Front-end code edit data:
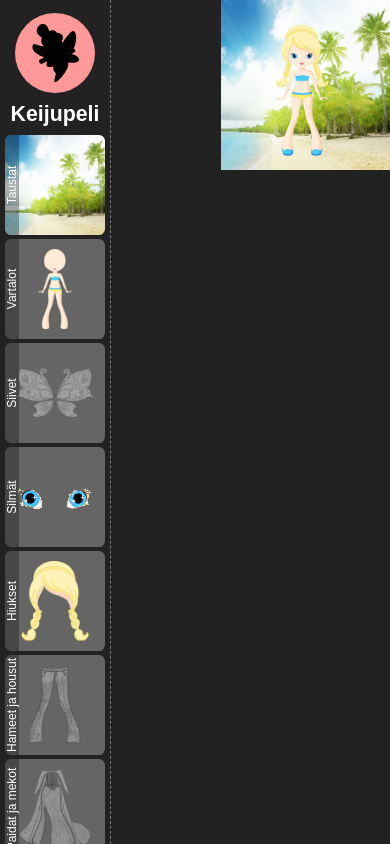
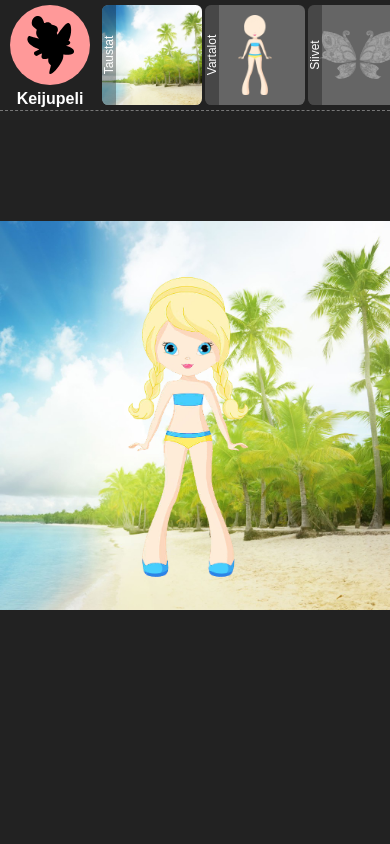
Before and after one commit to pomeranssi/keijupeli, a React (Create React App) app in the folder keijupeli/: page / in a window 390 px wide. Built offline with nearby package versions, Linux system fonts and the light colour scheme.

Commit message:
Added support for portrait layout

```diff
--- a/keijupeli/src/game/CategoryList.css
+++ b/keijupeli/src/game/CategoryList.css
@@ -1,3 +1,10 @@
 .CategoryList {
     margin: 0 0.3em;
+    display: inline-block;
 }
+
+@media all and (orientation: portrait) {
+    .CategoryList {
+        margin: 0.3em 0;
+    }
+}
--- a/keijupeli/src/game/ItemList.css
+++ b/keijupeli/src/game/ItemList.css
@@ -1,3 +1,10 @@
 .ItemList {
     margin: 0 0.3em;
+    display: inline-block;
 }
+
+@media all and (orientation: portrait) {
+    .ItemList {
+        margin: 0.3em 0;
+    }
+}
--- a/keijupeli/src/game/ItemSelector.css
+++ b/keijupeli/src/game/ItemSelector.css
@@ -1,5 +1,6 @@
 .ItemSelector {
     position: relative;
+    text-align: center;
 }
 
 .CategoryTitle {
@@ -16,3 +17,9 @@
     transform: translate(0, 100px) rotate(-90deg);
     background: rgba(0,0,0,0.3);
 }
+
+@media all and (orientation: portrait) {
+    .ItemSelector {
+        display: inline-block;
+    }
+}
--- a/keijupeli/src/game/ItemView.css
+++ b/keijupeli/src/game/ItemView.css
@@ -27,3 +27,9 @@
     top: 0;
     left: 0;
 }
+
+@media all and (orientation: portrait) {
+    .ItemView {
+        margin: 0 0.1em;
+    }
+}
--- a/keijupeli/src/layout/App.css
+++ b/keijupeli/src/layout/App.css
@@ -33,7 +33,10 @@
     border-left: 1px dashed #777;
 }
 
-.App-toolbar::-webkit-scrollbar { width: 0 !important }
+.App-toolbar::-webkit-scrollbar {
+    width: 0 !important;
+    height: 0 !important;
+}
 
 
 .LogoArea {
@@ -55,7 +58,59 @@
     display: inline-block;
 }
 
-h1 {
+.LogoArea > h1 {
     font-size: 16pt;
     margin: 0.4em;
 }
+
+@media all and (orientation: portrait) {
+
+    .LogoArea {
+        margin: 0;
+        display: inline-block;
+        width: 100px;
+        height: 110px;
+        vertical-align: top;
+        text-align: center;
+    }
+
+    .LogoArea > .Logo {
+        margin-top: 0.3em;
+        margin-bottom: -0.1em;
+    }
+    .LogoArea > h1 {
+        font-size: 12pt;
+        padding: 0;
+    }
+
+    .App-main {
+        top: 220px;
+        bottom: 0;
+        left: 0;
+        right: 0;
+    }
+
+    .App-toolbar {
+        left: 0;
+        right: 0;
+        height: 110px;
+        width: inherit;
+        overflow-x: scroll;
+        overflow-y: hidden;
+        vertical-align: top;
+        white-space: nowrap;
+        text-align: left;
+    }
+
+    .App-toolbar.primary {
+        top: 0;
+    }
+
+    .App-toolbar.secondary {
+        top: 110px;
+        left: 0;
+        border: none;
+        border-top: 1px dashed #777;
+    }
+
+}
--- a/keijupeli/src/layout/GameArea.tsx
+++ b/keijupeli/src/layout/GameArea.tsx
@@ -35,7 +35,7 @@ class ItemElement extends React.Component<{item: Item, category: Category, onCli
 }
 
 const desiredSize = new Size(1024, 1024)
-const areaPadding = new Size(220, 0)
+const areaPadding = {landscape: new Size(220, 0), portrait: new Size(0, 220)}
 
 interface GameAreaProps {
     items: Game.SelectedItems,
@@ -83,7 +83,9 @@ export class GameArea extends React.Component<GameAreaProps, GameState> {
     }
 
     updateWindowDimensions() {
-        this.setState({ windowSize: new Size(window.innerWidth, window.innerHeight).minus(areaPadding)})
+        const isLandscape = window.innerWidth >= window.innerHeight
+        this.setState({ windowSize: new Size(window.innerWidth, window.innerHeight)
+            .minus(areaPadding[isLandscape ? 'landscape' : 'portrait'])})
     }
 
     render() {
```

The problem: Search the records above for the string "margin" and copy each line that holds it.

Response:
     margin: 0 0.3em;
+        margin: 0.3em 0;
     margin: 0 0.3em;
+        margin: 0.3em 0;
+        margin: 0 0.1em;
     margin: 0.4em;
+        margin: 0;
+        margin-top: 0.3em;
+        margin-bottom: -0.1em;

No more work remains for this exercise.